French President Emmanuel Macron has won a second term in office, beating his far-right opponent Marine Le Pen by a comfortable margin in the process.
Many, however, say that Macron’s decisive victory over Le Pen in the second round of France’s presidential election on April 24 is no surprise.
Opinion polls had been foretelling it for over a year. The leading polling institutes of the country estimated the final score of the outgoing president in a range of 54 to 57% of the vote.
And, when it came down to the final night, Macron made it through all the campaign’s twists and came out unscathed, with 58.8% of the vote.
The success continues the theme of the first round, when Macron finished 4.5 points and 1.6 million votes ahead of Le Pen, with Jean-Luc Mélenchon just barely being eliminated from the second round. Macron won nearly 22% of the vote, just a single percentage point behind the far-right candidate.
Re-election without shared power
Emmanuel Macron thus escapes the curse of the “punishment vote” against the incumbent president that led to the defeat of former French President Nicolas Sarkozy in 2012, and also contributed to François Hollande’s decision not to stand for re-election in 2017. Macron also becomes the first president of the Fifth Republic to be re-elected without having to share power.
A flawed tactic
The strategy worked, but only imperfectly. Indeed, the French political landscape is now structured around the three poles rather than two. Jean-Luc Mélenchon’s score was the first round’s biggest surprise, as was his capacity to bring together left-wing voters hostile to Macron’s liberalism.
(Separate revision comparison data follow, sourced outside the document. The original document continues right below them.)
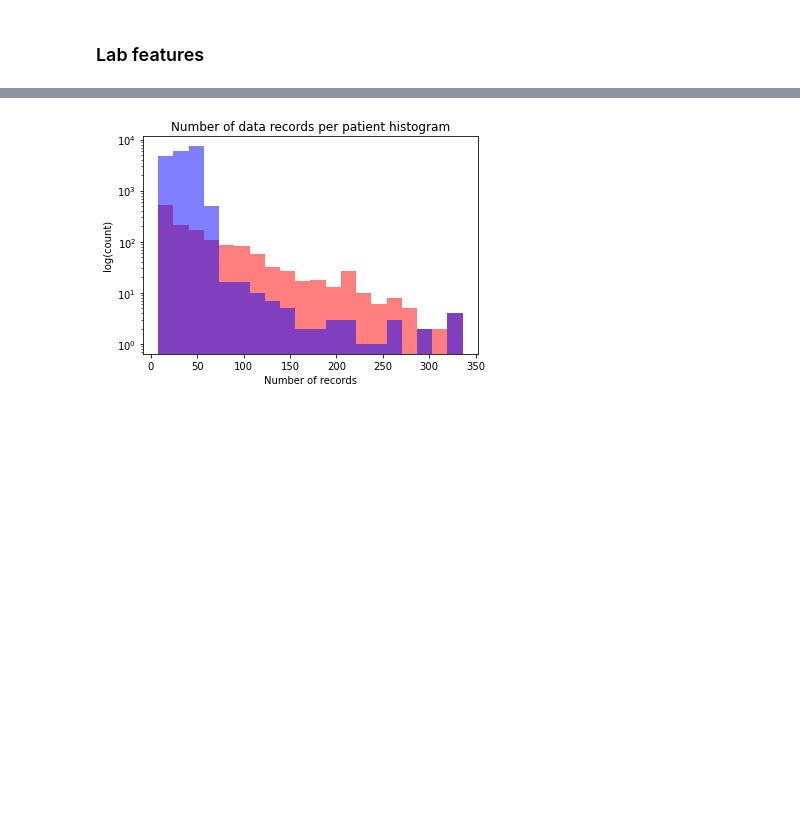
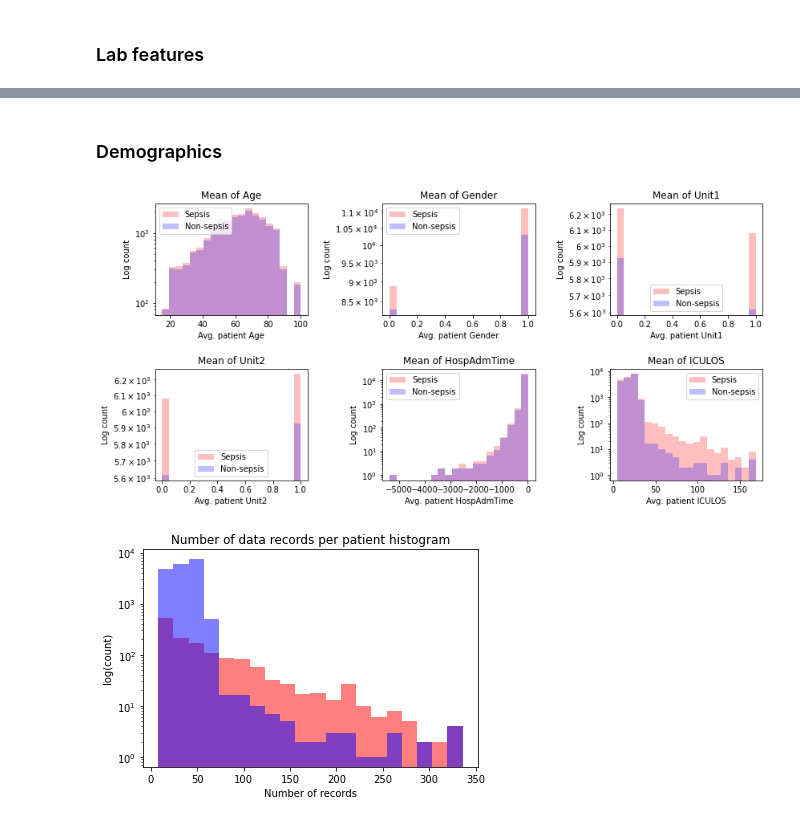
Before and after one commit to snirlugassy/sepsis_early_detection, a Jupyter notebook: hw1_eda.ipynb, the cells around one changed output, grey strips where cells are left out. Drawn from its saved outputs; the diff is of its cells as text; code cells hidden in the pictures; blank space fills up the shorter version.

```diff
--- a/hw1_eda.ipynb
+++ b/hw1_eda.ipynb
@@ -140,14 +146,30 @@ for vital_sign in vitals_features:
+# %% [markdown]
+### Demographics
 # %%
-for lab_feature in lab_features:
-    sepsis_mean = [df[lab_feature].mean() for df in sepsis]
-    non_sepsis_mean = [df[lab_feature].mean() for df in non_sepsis]
-    plt.figure()
-    plt.title(f'Mean of {lab_feature}')
-    plt.hist(sepsis_mean, color='r', alpha=0.5, label='Sepsis', bins=20, log=True)
-    plt.hist(non_sepsis_mean, color='b', alpha=0.5, label='Non-sepsis', bins=20, log=True)
-    plt.xlabel(f'Avg. patient {lab_feature}')
-    plt.ylabel('Log count')
-    plt.show()
+total_plots = len(demographic_features)
+cols = 3
+rows = (total_plots // cols) + total_plots % cols
+
+fig, axes = plt.subplots(nrows=rows, ncols=cols, figsize=(12,6), sharey=False)
+
+i=0
+for row in axes:
+    for ax in row:
+        _feature = demographic_features[i]
+        sepsis_mean = [df[_feature].mean() for df in dfs]
+        non_sepsis_mean = [df[_feature].mean() for df in non_sepsis]
+        ax.set_title(f'Mean of {_feature}')
+        ax.hist(sepsis_mean, color='r', alpha=0.25, label='Sepsis', bins=20, log=True)
+        ax.hist(non_sepsis_mean, color='b', alpha=0.25, label='Non-sepsis', bins=20, log=True)
+        ax.legend()
+        ax.set_xlabel(f'Avg. patient {_feature}')
+        ax.set_ylabel('Log count')
+        i+=1
+
+plt.tight_layout(pad=2)
+plt.show()
+# %% [output]
+[figure, added]
 # %%
 sepsis_patient_num_rows = [df.shape[0] for df in sepsis]
 non_sepsis_patient_num_rows = [df.shape[0] for df in non_sepsis]
```
Also changed, not shown: parts of 5 cells of this notebook, 15 other files.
This was most overlooked by Macron himself, who concentrated on capturing the electorate of the traditional right.
During the two-week period between the two rounds, the question of what left-wing voters would – or wouldn’t – do was crucial, with the two finalists both seeking to attract those who voted for Jean-Luc Mélenchon. Marine Le Pen did so by insisting on her agenda’s “social” character, while seeking to minimise her party’s deep ties to Russia. Emmanuel Macron, meanwhile, declared that he would make the environment the top priority of his government.
A crumbling ‘Republican front’
The victory of Emmanuel Macron, while anticipated, should not mask the election’s two main lessons. First, the far right obtained a level never before reached in France, thanks to its ability to bring together a heterogeneous, predominantly working-class electorate. Second, the country’s political landscape, now structured around three polls, is out of step with a voting system adapted to two dominant parties. These two issues make the outcome of France’s upcoming legislative elections, which will take place in June, all the more uncertain.